Over the last decade, more gold and copper have been found in Ecuador than anywhere else on earth and in recent years the price of gold has skyrocketed. This has led to growing interest in the country from several of the world’s largest mining companies, including BHP, Newcrest, Anglo American, Fortescue, Codelco and First Quantum.
Today, Ecuador only has two large mines in production: the Cóndor-Mirador a USD 1 billion copper mine run by the Ecuadorian-Chinese company; and the USD 692 million Fruta del Norte gold mine, operated by Canada’s Lundin Gold.
An executive at Lundin Gold explains, “Large-scale mining is new for Ecuador, it is not like Peru or Chile.
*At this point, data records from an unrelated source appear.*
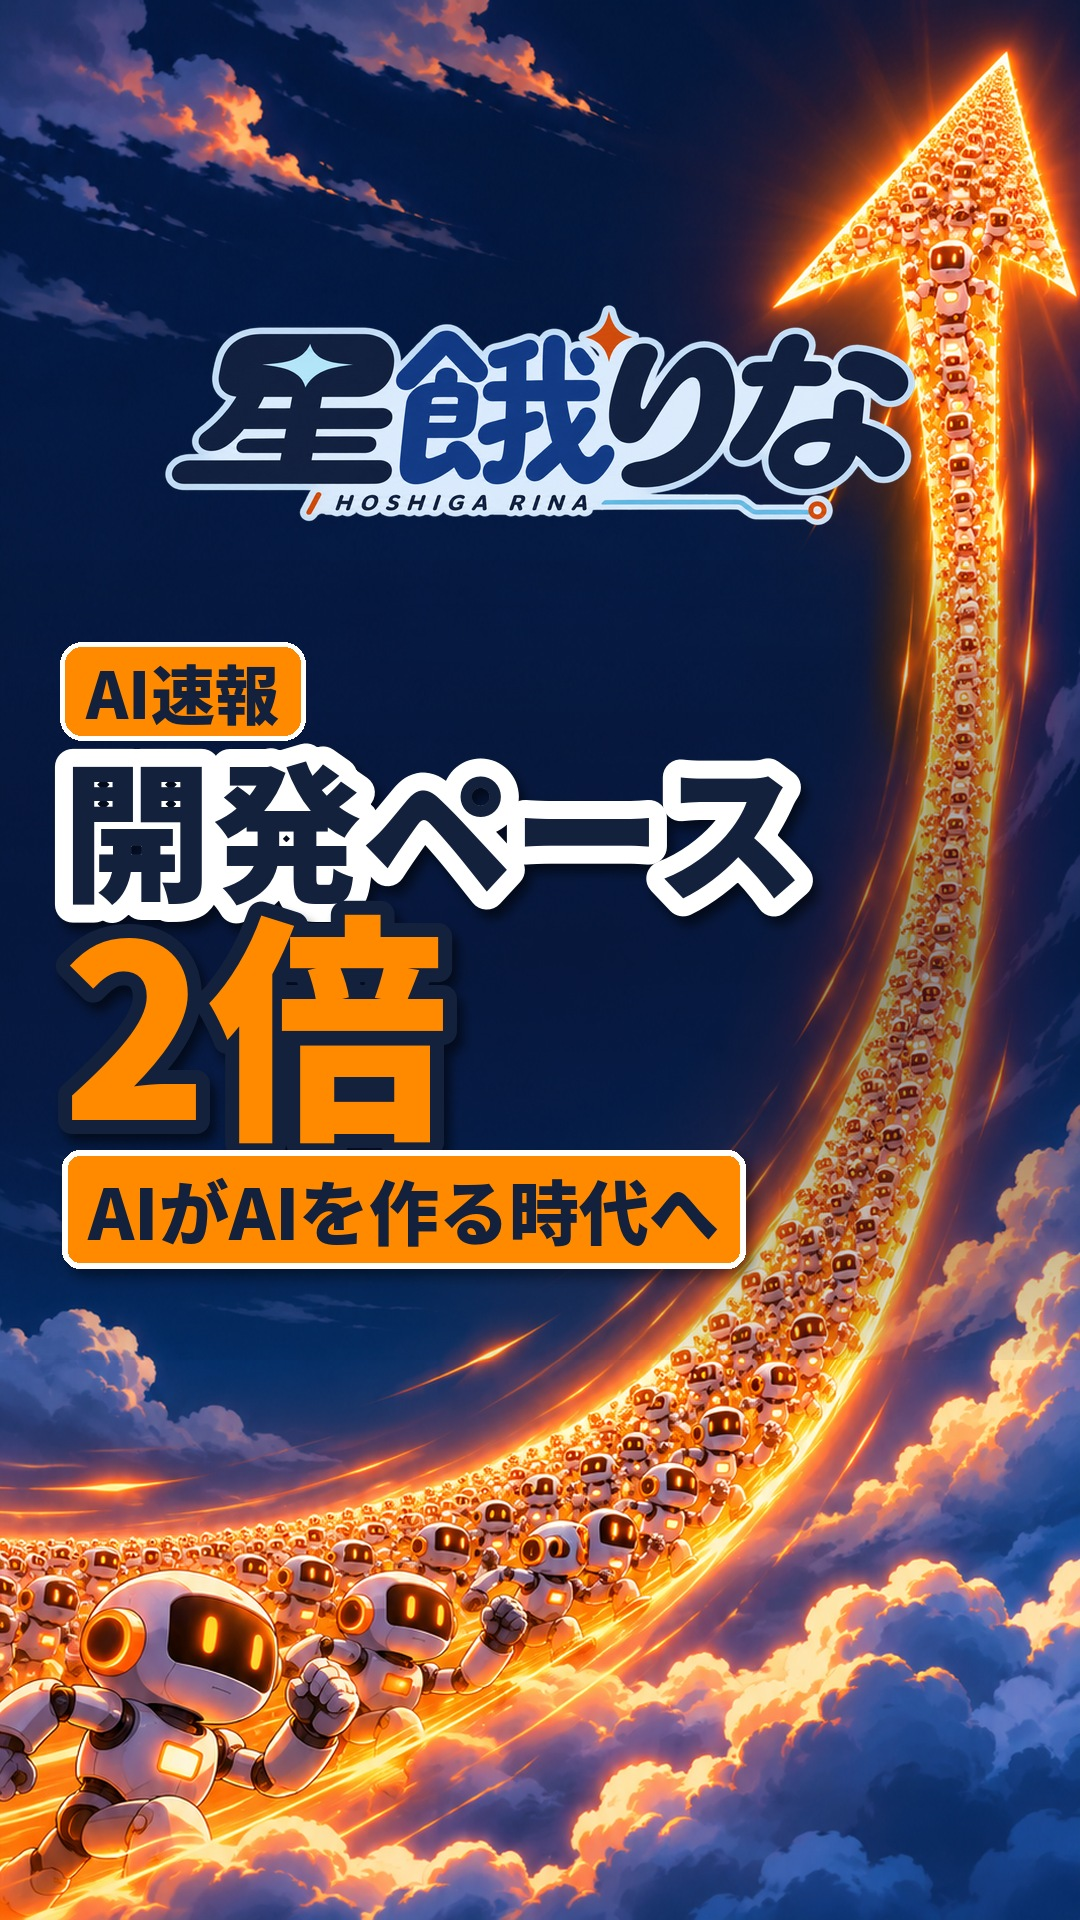
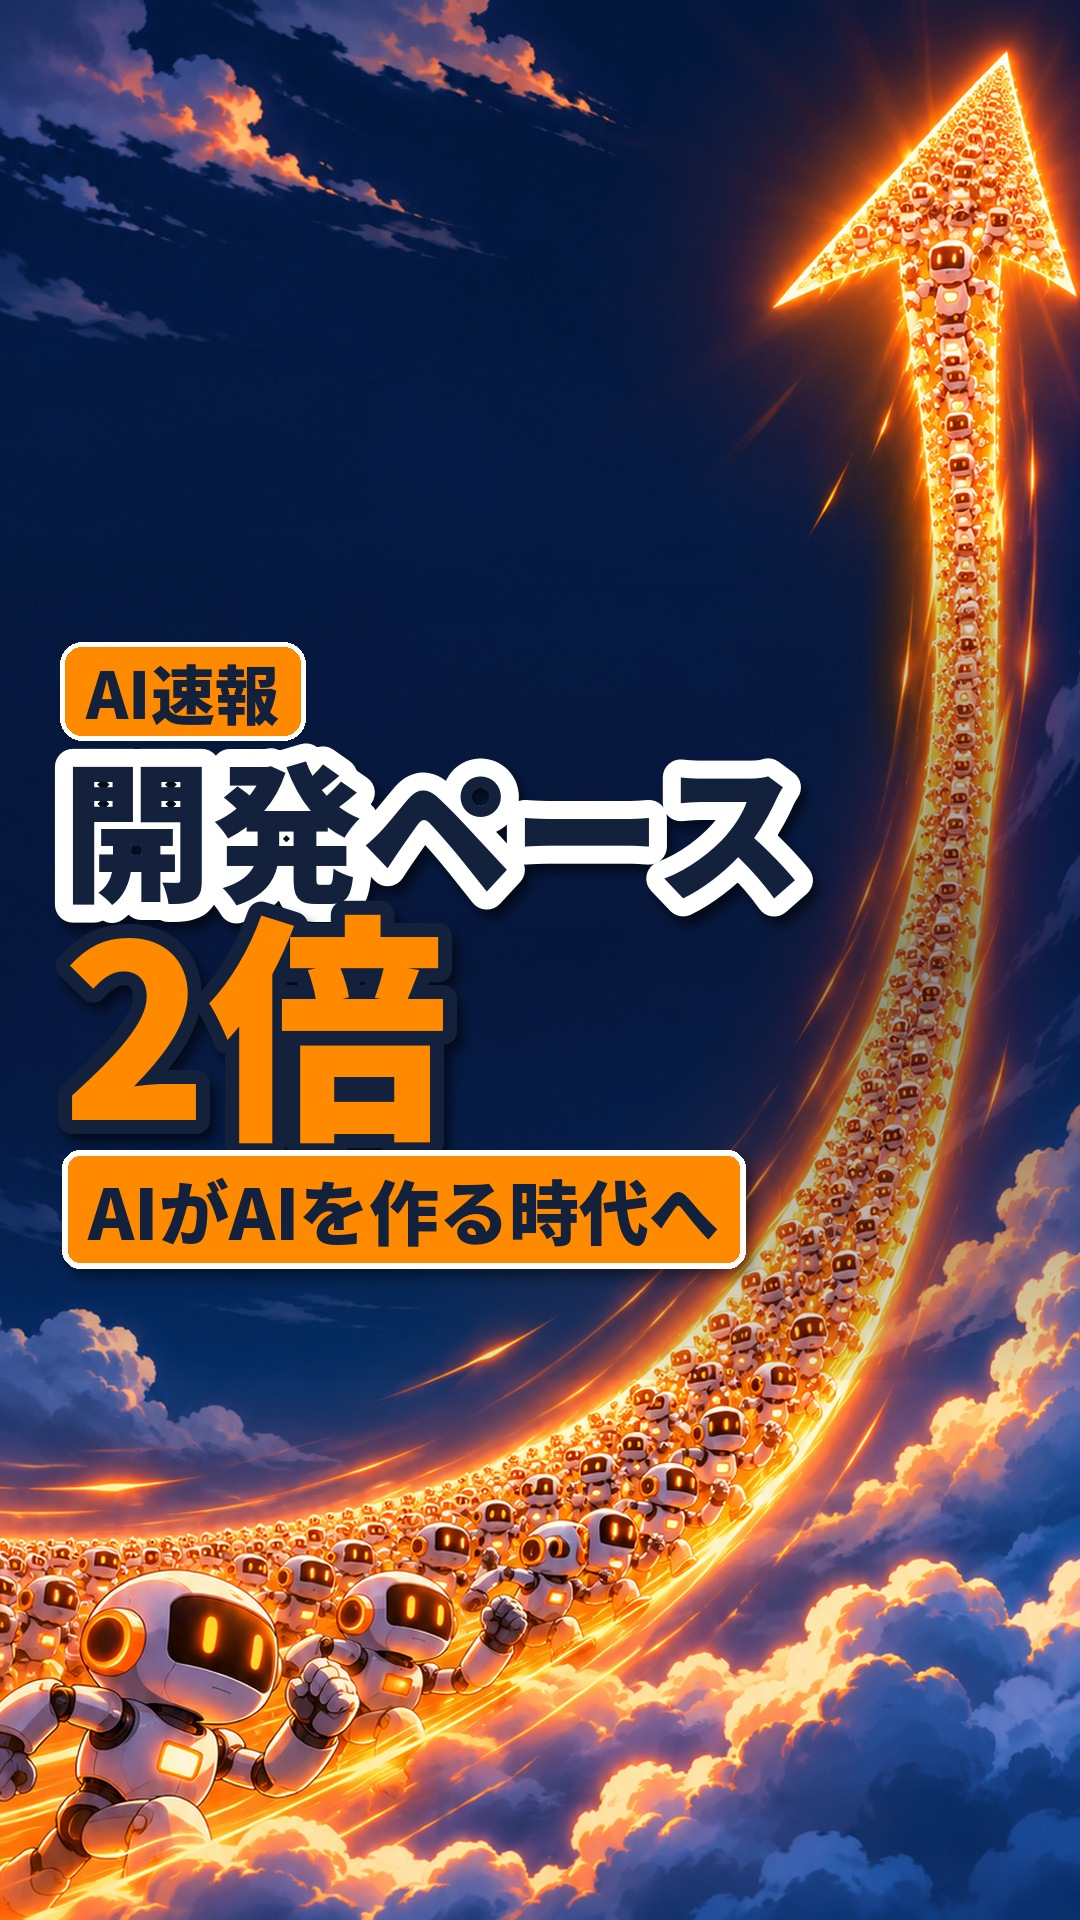
サムネ4案を作り直し（ロゴなし・上下を背景の絵で埋める構図）
Claude-Session: https://claude.ai/code/session_01GPumfm7cRXThygBZ89PTC1

Changed region(s): [[0.1528, 0.1562, 0.8556, 0.2812]]

diff --git a/tools/thumbnail_rules.md b/tools/thumbnail_rules.md
@@ -3,11 +3,12 @@
 ## 方針
 - 目的はクリックしてもらうこと。星餓りなは「人物が要る」と判断したときだけ入れる。入れるときは立ち絵の流用ではなく、サムネ用に生成した星餓りなのイラスト（channel/rina_assets/ にためて再利用）を使う。
 - 焦点は1つ。1秒で「何の動画か」分かること。要素は「主役（顔 or 物）＋主コピー＋ラベル」の3つまで。
+- ロゴ・チャンネル名は入れない（目的はクリックしてもらうことで、名前を覚えてもらうことではない）。
 - 中身と一致させる（釣りは視聴時間テストで負け、ポリシー違反にもなる）。サムネの約束は動画の冒頭で見せる。
 
 ## ショート（9:16, 1080x1920 で作業）
 - 見える窓＝中央3:2（y=600〜1320）。顔・主コピー・ロゴ・ラベルは安全域 x=54〜1026, y=636〜1284 の中だけ。
-- 窓の外は背景の続きや飾りだけ（無くても困らないもの）。
+- 窓の外は背景の続きや飾りだけ（無くても困らないもの）。ただし縦長で見られても間延びしないよう、背景の見どころ（話題を表す絵・集中線など）を上下に置いて埋める。
 - 型：窓の左上にオレンジ角丸ラベル（2〜4字：速報・新製品・価格・比較・注意・便利）／左に主コピー（紺・極太ゴシック・白縁、6〜10字・2行まで）／その下にオレンジの帯／右に顔（窓の高さの60〜80%）、視線・指差しは左の文字へ。
 - 16:9 を作るときは右下（幅30%×高さ25%）に文字を置かない。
The state is indifferent, they recognise the importance of strategic mining projects but if there is any conflict, they sit on the sidelines.”
“Large-scale mining is new for Ecuador, it is not like Peru or Chile.”
Executive, Lundin Gold
There are many projects in various stages of exploration and environmentalists are growing concerned, citing the rights of nature enshrined in the constitution – even Leonardo Di Carpio has spoken out against mining in Ecuador. At the same time, the country is facing steep economic challenges and the potential income from mining royalties is moving from attractive towards essential.
There is particular concern around the Rio Magdalena project in the Los Cedros Reserve, Imbabura – the municipal government claims that no prior consultation was made before the environmental permit was awarded to ENAMI, Ecuador’s state-owned mining company. If a judicial ruling is ratified by the Constitutional Court, the project could be permanently suspended and put at risk 540 other mining concessions that intersect forests or nature reserves.
A partner at a law firm that has previously worked for Anglo American in Ecuador tells us, “There is a high risk that the Constitutional Court will continue to make decisions that limit mining development. Paradoxically, Ecuadorians cry out for high quality jobs and responsible development. We are close to an exit parade of serious and responsible investors who are only asking for legal security. If big miners are driven out of the country, they will be replaced with illegal mining.”
“There is a high risk that the Constitutional Court will continue to make decisions that limit mining development.”
Partner, Ecuadorian law firm
The coming months and years will be critical to defining Ecuador’s mining future. Will the country embrace the sector and work to ensure high quality and responsible mining projects or will it prioritise the preservation of its natural assets?
The government must come off the sidelines and make these hard decisions – elections are rapidly approaching, perhaps there will be more clarity soon.